Gordon Taylor has confirmed the Professional Footballers' Association are working with the Football Association on a campaign to tackle homophobia within the sport.
Taylor, chief executive of the PFA, emphasised his organisation's "zero-tolerance" policy on discrimination following an in-depth survey into homophobia. The Stonewall Report, whose research included a survey of fans and interviews with football industry executives, called for tougher sanctions on fans and clubs guilty of homophobic chanting. Other recommendations included stewards being trained to identify and challenge anti-gay abuse in the same way racist behaviour was tackled.

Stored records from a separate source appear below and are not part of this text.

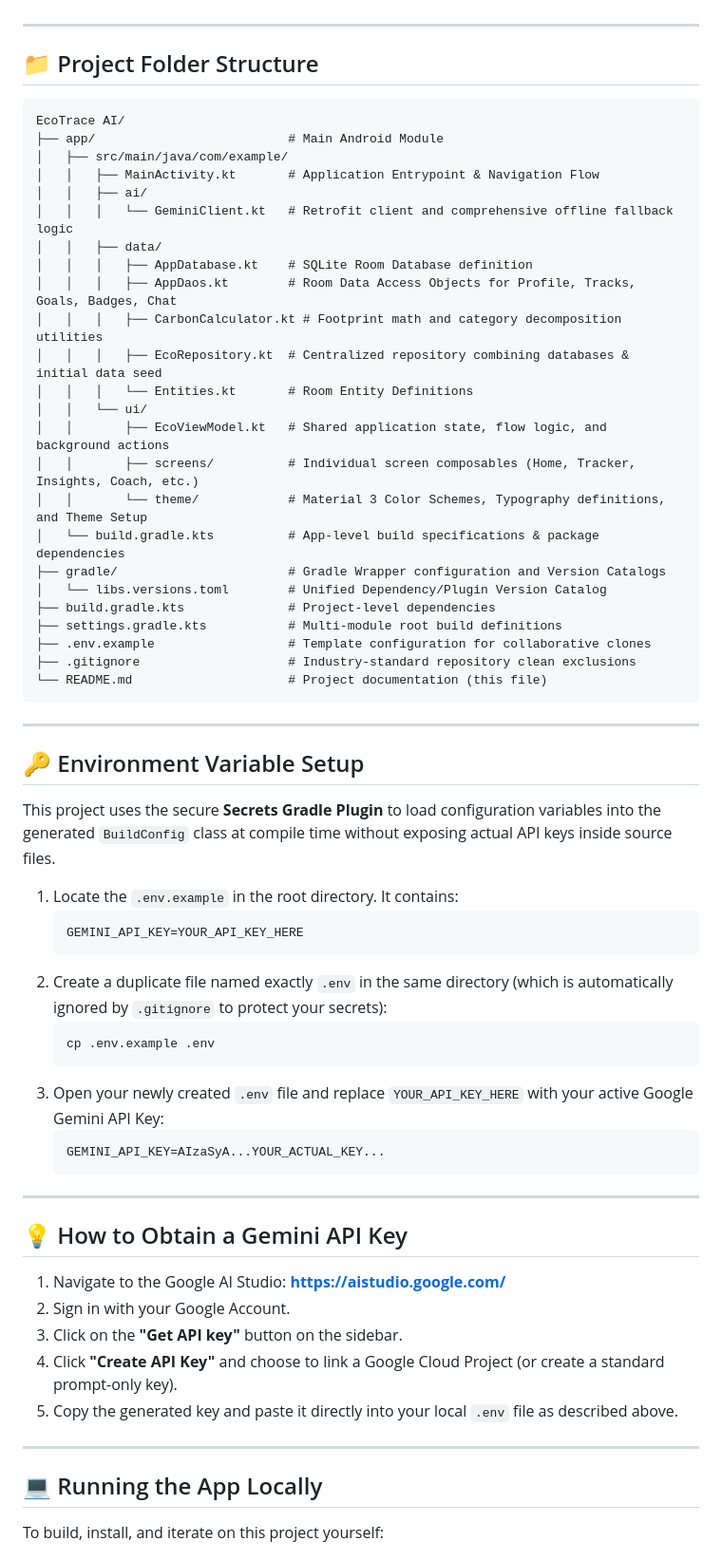
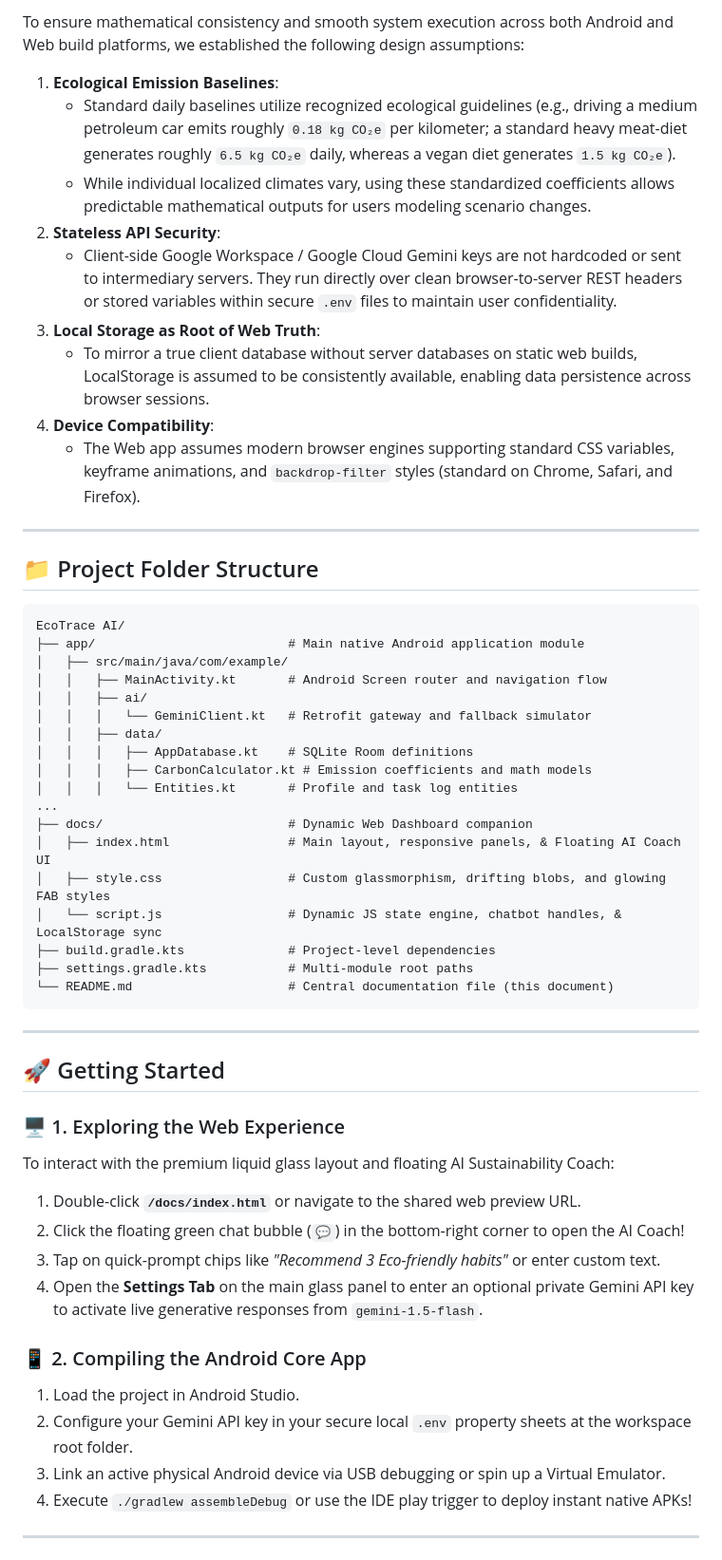
Before and after one commit to mr-jayendra/EcoTrace-AI, a Markdown page: README.md, the part around one of its changes. Shown at 95% size. Drawn GitHub-style.

Commit message:
docs: update README project description
Refine the project overview and feature summary for the EcoTrace AI platform.

````diff
--- a/README.md
+++ b/README.md
@@ -32,3 +63,14 @@ Users can model hypothetical scenario reductions, track everyday consumption cha
+To ensure mathematical consistency and smooth system execution across both Android and Web build platforms, we established the following design assumptions:
+
+1.  **Ecological Emission Baselines**:
+    *   Standard daily baselines utilize recognized ecological guidelines (e.g., driving a medium petroleum car emits roughly `0.18 kg CO₂e` per kilometer; a standard heavy meat-diet generates roughly `6.5 kg CO₂e` daily, whereas a vegan diet generates `1.5 kg CO₂e`).
+    *   While individual localized climates vary, using these standardized coefficients allows predictable mathematical outputs for users modeling scenario changes.
+2.  **Stateless API Security**:
+    *   Client-side Google Workspace / Google Cloud Gemini keys are not hardcoded or sent to intermediary servers. They run directly over clean browser-to-server REST headers or stored variables within secure `.env` files to maintain user confidentiality.
+3.  **Local Storage as Root of Web Truth**:
+    *   To mirror a true client database without server databases on static web builds, LocalStorage is assumed to be consistently available, enabling data persistence across browser sessions.
+4.  **Device Compatibility**:
+    *   The Web app assumes modern browser engines supporting standard CSS variables, keyframe animations, and `backdrop-filter` styles (standard on Chrome, Safari, and Firefox).
 
 ---
 
@@ -36,63 +78,41 @@ Users can model hypothetical scenario reductions, track everyday consumption cha
 
 ```text
 EcoTrace AI/
-├── app/                          # Main Android Module
+├── app/                          # Main native Android application module
 │   ├── src/main/java/com/example/
-│   │   ├── MainActivity.kt       # Application Entrypoint & Navigation Flow
+│   │   ├── MainActivity.kt       # Android Screen router and navigation flow
 │   │   ├── ai/
-│   │   │   └── GeminiClient.kt   # Retrofit client and comprehensive offline fallback logic
+│   │   │   └── GeminiClient.kt   # Retrofit gateway and fallback simulator
 │   │   ├── data/
-│   │   │   ├── AppDatabase.kt    # SQLite Room Database definition
-│   │   │   ├── AppDaos.kt        # Room Data Access Objects for Profile, Tracks, Goals, Badges, Chat
-│   │   │   ├── CarbonCalculator.kt # Footprint math and category decomposition utilities
-│   │   │   ├── EcoRepository.kt  # Centralized repository combining databases & initial data seed
-│   │   │   └── Entities.kt       # Room Entity Definitions
-│   │   └── ui/
-│   │       ├── EcoViewModel.kt   # Shared application state, flow logic, and background actions
-│   │       ├── screens/          # Individual screen composables (Home, Tracker, Insights, Coach, etc.)
-│   │       └── theme/            # Material 3 Color Schemes, Typography definitions, and Theme Setup
-│   └── build.gradle.kts          # App-level build specifications & package dependencies
-├── gradle/                       # Gradle Wrapper configuration and Version Catalogs
-│   └── libs.versions.toml        # Unified Dependency/Plugin Version Catalog
+│   │   │   ├── AppDatabase.kt    # SQLite Room definitions
+│   │   │   ├── CarbonCalculator.kt # Emission coefficients and math models
+│   │   │   └── Entities.kt       # Profile and task log entities
+...
+├── docs/                         # Dynamic Web Dashboard companion
+│   ├── index.html                # Main layout, responsive panels, & Floating AI Coach UI
+│   ├── style.css                 # Custom glassmorphism, drifting blobs, and glowing FAB styles
+│   └── script.js                 # Dynamic JS state engine, chatbot handles, & LocalStorage sync
 ├── build.gradle.kts              # Project-level dependencies
-├── settings.gradle.kts           # Multi-module root build definitions
-├── .env.example                  # Template configuration for collaborative clones
-├── .gitignore                    # Industry-standard repository clean exclusions
-└── README.md                     # Project documentation (this file)
+├── settings.gradle.kts           # Multi-module root paths
+└── README.md                     # Central documentation file (this document)
 ```
 
 ---
 
-## 🔑 Environment Variable Setup
+## 🚀 Getting Started
 
-This project uses the secure **Secrets Gradle Plugin** to load configuration variables into the generated `BuildConfig` class at compile time without exposing actual API keys inside source files.
+### 🖥️ 1. Exploring the Web Experience
+To interact with the premium liquid glass layout and floating AI Sustainability Coach:
+1. Double-click **`/docs/index.html`** or navigate to the shared web preview URL.
+2. Click the floating green chat bubble (`💬`) in the bottom-right corner to open the AI Coach!
+3. Tap on quick-prompt chips like *"Recommend 3 Eco-friendly habits"* or enter custom text.
+4. Open the **Settings Tab** on the main glass panel to enter an optional private Gemini API key to activate live generative responses from `gemini-1.5-flash`.
 
-1. Locate the `.env.example` in the root directory. It contains:
-   ```properties
-   GEMINI_API_KEY=YOUR_API_KEY_HERE
-   ```
-2. Create a duplicate file named exactly `.env` in the same directory (which is automatically ignored by `.gitignore` to protect your secrets):
-   ```bash
-   cp .env.example .env
-   ```
-3. Open your newly created `.env` file and replace `YOUR_API_KEY_HERE` with your active Google Gemini API Key:
-   ```properties
-   GEMINI_API_KEY=AIzaSyA...YOUR_ACTUAL_KEY...
-   ```
+### 📱 2. Compiling the Android Core App
+1. Load the project in Android Studio.
+2. Configure your Gemini API key in your secure local `.env` property sheets at the workspace root folder.
+3. Link an active physical Android device via USB debugging or spin up a Virtual Emulator.
+4. Execute `./gradlew assembleDebug` or use the IDE play trigger to deploy instant native APKs!
 
 ---
 
-## 💡 How to Obtain a Gemini API Key
-
-1. Navigate to the Google AI Studio: **[https://aistudio.google.com/](https://aistudio.google.com/)**
-2. Sign in with your Google Account.
-3. Click on the **"Get API key"** button on the sidebar.
-4. Click **"Create API Key"** and choose to link a Google Cloud Project (or create a standard prompt-only key).
-5. Copy the generated key and paste it directly into your local `.env` file as described above.
-
----
-
-## 💻 Running the App Locally
-
-To build, install, and iterate on this project yourself:
-
````
Also changed, not shown: other parts of README.md (+54 -83 lines).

"As an organisation we are committed to tackling the issue of homophobia in the game," Taylor said. "We are working with Kick It Out and the Football Association on an anti-homophobia campaign that will tackle the issue head-on and I hope, be as successful as our anti-racism campaigns.
"The PFA has a zero-tolerance policy in all areas of discrimination, bigotry and prejudice. This includes all forms of racism including xenophobia, Islamaphobia and anti-Semitism, bigotry by way of homophobia and homophobic attitudes and discrimination on the grounds of gender and disability."
The Stonewall Report included testimonies from fans and ex-players. "The homophobic taunting and bullying left me close to walking away from football. I went through times that were like depression," said former England defender Graeme Le Saux.
Among the results were two thirds of fans suggesting they would be comfortable if there was a gay player on their team, while 1 per cent of supporters would change the team they supported if they had a gay player.
Lord Herman Ouseley, chair of anti-discrimination campaigners Kick It Out, said: "We welcome the report. The gay community should know that zero tolerance of homophobia is the only acceptable position."